Blogosphere is turning grey
There was a time when the Internet was almost the exclusive domain of youth. But that sort of ageism will soon be irrelevant, judging by the small but growing phenomenon of seniors turning to blogging.india Updated: Dec 22, 2006 13:04 IST
There was a time when the Internet was almost the exclusive domain of youth. But that sort of ageism will soon be irrelevant, judging by the small but growing phenomenon of seniors turning to blogging.
The greying of the web recently hit the spotlight in Britain, where a 79-year-old grandfather — who goes by the handle 'geriatric1927' — jumped straight on to the latest trend in blogging: vlogging (as in video blogging).
The widower has found fame as the oldest active member on YouTube, the video hosting site owned by Google on which he recounts to the camera stories from his own grandparents who lived in Victorian England (The adress of the website is (www.youtube.com/profile?user=geriatric1927).
In France, the residents of an old people's home in Brittany contribute to a joint blog called 'Alleuxnautes' (alleux.over-blog.com), and a 'storytelling grandma', Laurence Lamiable, has found success on www.abreuvetascience.net/bloglaurence.
A retired Belgian woman, Annie (blog.syrie.be), has also been giving glimpses of her life in Syria, where she has been living for the past four years. Right now, they and other senior bloggers are on the fringe of the Internet revolution. But studies show their number is growing, especially in the 50-70 year age group.
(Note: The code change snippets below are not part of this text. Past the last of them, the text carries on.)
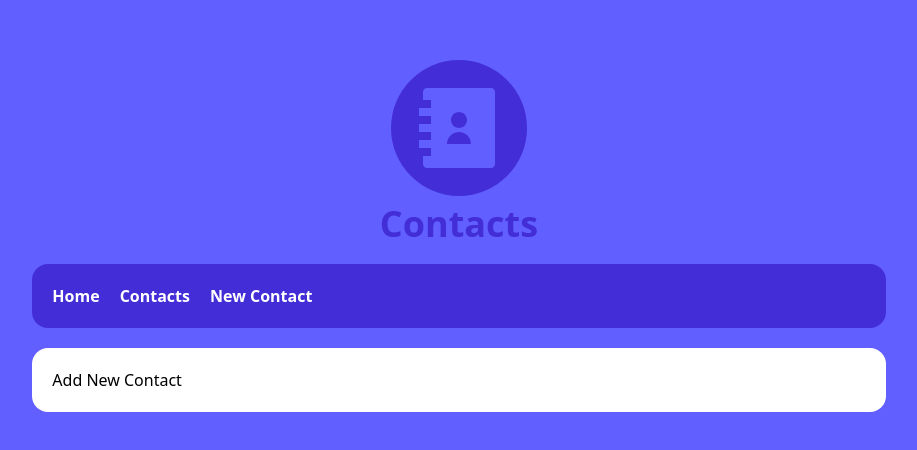
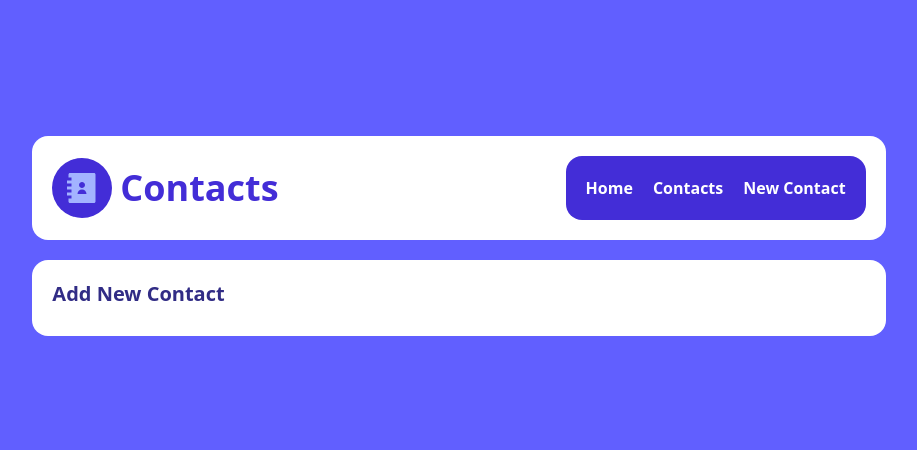
Before and after one commit to tomwinskell/contact-list-nextjs, a Next.js app: page /contacts/new in a window 1280 px wide. Shown: the part 164-614 px from the top of the page, without its empty margins (181-1098 px from the left). Built offline with nearby package versions, Linux system fonts and the light colour scheme.

Commit message:
Updates to styling.

```diff
--- a/public/data/contacts.json
+++ b/public/data/contacts.json
@@ -2,143 +2,123 @@
   "contacts": [
     {
       "id": "1",
-      "name": "Dave",
+      "first_name": "Dave",
+      "last_name": "Smith",
       "image_url": "https://randomuser.me/api/portraits/men/1.jpg",
       "email": "dave@example.com",
       "phone": "450-820-5949"
     },
     {
       "id": "2",
-      "name": "Sarah",
+      "first_name": "Sarah",
+      "last_name": "Johnson",
       "image_url": "https://randomuser.me/api/portraits/women/2.jpg",
       "email": "sarah@example.com",
       "phone": "450-821-1234"
     },
     {
       "id": "3",
-      "name": "John",
+      "first_name": "John",
+      "last_name": "Brown",
       "image_url": "https://randomuser.me/api/portraits/men/3.jpg",
       "email": "john@example.com",
       "phone": "450-822-5678"
     },
     {
       "id": "4",
-      "name": "Emily",
+      "first_name": "Emily",
+      "last_name": "Davis",
       "image_url": "https://randomuser.me/api/portraits/women/4.jpg",
       "email": "emily@example.com",
       "phone": "450-823-9101"
     },
     {
       "id": "5",
-      "name": "Mike",
+      "first_name": "Mike",
+      "last_name": "Wilson",
       "image_url": "https://randomuser.me/api/portraits/men/5.jpg",
       "email": "mike@example.com",
       "phone": "450-824-2345"
     },
     {
       "id": "6",
-      "name": "Olivia",
+      "first_name": "Olivia",
+      "last_name": "Martinez",
       "image_url": "https://randomuser.me/api/portraits/women/6.jpg",
       "email": "olivia@example.com",
       "phone": "450-825-6789"
     },
     {
       "id": "7",
-      "name": "James",
+      "first_name": "James",
+      "last_name": "Anderson",
       "image_url": "https://randomuser.me/api/portraits/men/7.jpg",
       "email": "james@example.com",
       "phone": "450-826-4321"
     },
     {
       "id": "8",
-      "name": "Sophia",
+      "first_name": "Sophia",
+      "last_name": "Thomas",
       "image_url": "https://randomuser.me/api/portraits/women/8.jpg",
       "email": "sophia@example.com",
       "phone": "450-827-8765"
     },
     {
       "id": "9",
-      "name": "Robert",
+      "first_name": "Robert",
+      "last_name": "Hernandez",
       "image_url": "https://randomuser.me/api/portraits/men/9.jpg",
       "email": "robert@example.com",
       "phone": "450-828-3456"
     },
     {
       "id": "10",
-      "name": "Emma",
+      "first_name": "Emma",
+      "last_name": "Lopez",
       "image_url": "https://randomuser.me/api/portraits/women/10.jpg",
       "email": "emma@example.com",
       "phone": "450-829-7890"
     },
     {
       "id": "11",
-      "name": "Daniel",
+      "first_name": "Daniel",
+      "last_name": "Gonzalez",
       "image_url": "https://randomuser.me/api/portraits/men/11.jpg",
       "email": "daniel@example.com",
       "phone": "450-830-1234"
     },
     {
       "id": "12",
-      "name": "Ava",
+      "first_name": "Ava",
+      "last_name": "Perez",
       "image_url": "https://randomuser.me/api/portraits/women/12.jpg",
       "email": "ava@example.com",
       "phone": "450-831-5678"
     },
     {
       "id": "13",
-      "name": "William",
+      "first_name": "William",
+      "last_name": "Moore",
       "image_url": "https://randomuser.me/api/portraits/men/13.jpg",
       "email": "william@example.com",
       "phone": "450-832-4321"
     },
     {
       "id": "14",
-      "name": "Mia",
+      "first_name": "Mia",
+      "last_name": "Jackson",
       "image_url": "https://randomuser.me/api/portraits/women/14.jpg",
       "email": "mia@example.com",
       "phone": "450-833-8765"
     },
     {
       "id": "15",
-      "name": "Joseph",
+      "first_name": "Joseph",
+      "last_name": "Taylor",
       "image_url": "https://randomuser.me/api/portraits/men/15.jpg",
       "email": "joseph@example.com",
       "phone": "450-834-3456"
-    },
-    {
-      "id": "16",
-      "name": "Isabella",
-      "image_url": "https://randomuser.me/api/portraits/women/16.jpg",
-      "email": "isabella@example.com",
-      "phone": "450-835-7890"
-    },
-    {
-      "id": "17",
-      "name": "David",
-      "image_url": "https://randomuser.me/api/portraits/men/17.jpg",
-      "email": "david@example.com",
-      "phone": "450-836-1234"
-    },
-    {
-      "id": "18",
-      "name": "Charlotte",
-      "image_url": "https://randomuser.me/api/portraits/women/18.jpg",
-      "email": "charlotte@example.com",
-      "phone": "450-837-5678"
-    },
-    {
-      "id": "19",
-      "name": "Matthew",
-      "image_url": "https://randomuser.me/api/portraits/men/19.jpg",
-      "email": "matthew@example.com",
-      "phone": "450-838-4321"
-    },
-    {
-      "id": "20",
-      "name": "Amelia",
-      "image_url": "https://randomuser.me/api/portraits/women/20.jpg",
-      "email": "amelia@example.com",
-      "phone": "450-839-8765"
     }
   ]
 }
--- a/src/app/contacts/[id]/page.tsx
+++ b/src/app/contacts/[id]/page.tsx
@@ -23,7 +23,6 @@ export default function ContactPage() {
 
   return (
     <>
-      <div>Contact Page</div>
       <ContactItem {...c} />
     </>
   );
--- a/src/app/contacts/new/page.tsx
+++ b/src/app/contacts/new/page.tsx
@@ -1,5 +1,5 @@
+import PageHeading from '@/app/ui/PageHeading';
+
 export default function NewContact() {
-  return (
-    <div>Add New Contact</div>
-  );
+  return <PageHeading heading="Add New Contact" />;
 }
--- a/src/app/contacts/page.tsx
+++ b/src/app/contacts/page.tsx
@@ -1,21 +1,21 @@
 'use client';
 import { Contact } from '@/app/lib/definitions';
 import Link from 'next/link';
-import ContactItem from '@/app/ui/ContactItem';
 import { useContext } from 'react';
 import { ContactsContext } from '../ui/ContactsProvider';
+import PageHeading from '../ui/PageHeading';
 
 export default function Contacts() {
-  const contacts = useContext(ContactsContext)
+  const contacts = useContext(ContactsContext);
 
   return (
     <>
-      <div>View All Contacts</div>
+      <PageHeading heading='*User* Contacts'/>
       <div>
         {contacts ? (
           contacts.map((c: Contact) => (
             <Link key={c.id} href={`/contacts/${c.id}`}>
-              <ContactItem {...c}></ContactItem>
+              <p className='mb-2'>{c.first_name}, {c.last_name}</p>
             </Link>
           ))
         ) : (
--- a/src/app/layout.tsx
+++ b/src/app/layout.tsx
@@ -30,12 +30,12 @@ export default function RootLayout({
       <body
         className={`${geistSans.variable} ${geistMono.variable} antialiased bg-indigo-500 h-screen flex justify-center items-center`}
       >
-        <div className="flex flex-col w-9/10 md:w-2/3 my-5">
-          <Header />
-          <div className="p-5 rounded-2xl bg-indigo-700 mb-5">
+        <div className="flex flex-col w-2/3 my-5">
+          <div className="p-5 min-w-min rounded-2xl bg-white mb-5 flex flex-col gap-5 lg:flex-row justify-between items-center">
+            <Header />
             <Navigation />
           </div>
-          <div className="p-5 rounded-2xl bg-white">
+          <div className="p-5 w-full rounded-2xl bg-white">
             <ContactsProvider>{children}</ContactsProvider>
           </div>
         </div>
--- a/src/app/lib/definitions.ts
+++ b/src/app/lib/definitions.ts
@@ -1,6 +1,7 @@
 export type Contact = {
   id: number;
-  name: string;
+  first_name: string;
+  last_name: string;
   image_url: string;
   email: string;
   phone: string;
--- a/src/app/ui/ContactItem.tsx
+++ b/src/app/ui/ContactItem.tsx
@@ -1,16 +1,26 @@
 import Image from 'next/image';
 import { Contact } from '../lib/definitions';
+import PageHeading from './PageHeading';
 
 export default function ContactItem({
-  name,
+  first_name,
+  last_name,
   image_url,
   email,
   phone,
 }: Contact) {
   return (
     <>
-      <div>{name}</div>
-      <div ><Image className='rounded-full' src={image_url} alt={name} width="128" height="128"/></div>
+      <PageHeading heading={`${first_name}, ${last_name}`} />
+      <div>
+        <Image
+          className="rounded-full"
+          src={image_url}
+          alt={first_name}
+          width="128"
+          height="128"
+        />
+      </div>
       <div>
         <div>{email}</div>
         <div>{phone}</div>
--- a/src/app/ui/Header.tsx
+++ b/src/app/ui/Header.tsx
@@ -2,13 +2,13 @@ import { RiContactsBook3Fill } from "react-icons/ri";
 
 export default function Header() {
   return (
-    <>
-      <div className="self-center rounded-full text-8xl text-indigo-500 bg-indigo-700 max-w-max p-5">
+    <div className="flex flex-row items-center">
+      <div className="rounded-full text-4xl text-indigo-300 bg-indigo-700 max-w-max p-3">
         <RiContactsBook3Fill />
       </div>
-      <div className="self-center text-4xl text-indigo-700 font-bold mb-5 mt-2">
+      <div className="text-4xl text-indigo-700 font-bold ms-2">
         Contacts
       </div>
-    </>
+    </div>
   );
 }
--- a/src/app/ui/Navigation.tsx
+++ b/src/app/ui/Navigation.tsx
@@ -2,8 +2,8 @@ import Link from 'next/link';
 
 export default function Navigation() {
   return (
-    <nav>
-      <ul className="flex flex-row gap-5 text-white text-md font-semibold">
+    <nav className='text-white text-md font-semibold p-5 text-nowrap bg-indigo-700 rounded-2xl w-full min-w-min lg:w-min'>
+      <ul className="flex flex-row gap-5 justify-center">
         <li>
           <Link href="/">Home</Link>
         </li>
--- /dev/null
+++ b/src/app/ui/PageHeading.tsx
@@ -0,0 +1,5 @@
+export default function PageHeading({heading}: {heading: string}) {
+  return (
+    <div className='mb-2 text-xl text-indigo-900 font-semibold'>{heading}</div>
+  )
+}
```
"The tool is common among the young, but the gap between the 25-34 year-olds and the seniors is not as big as that," said Alexis Helcmanocki, the head of Ipsos's new technologies division which organised the poll.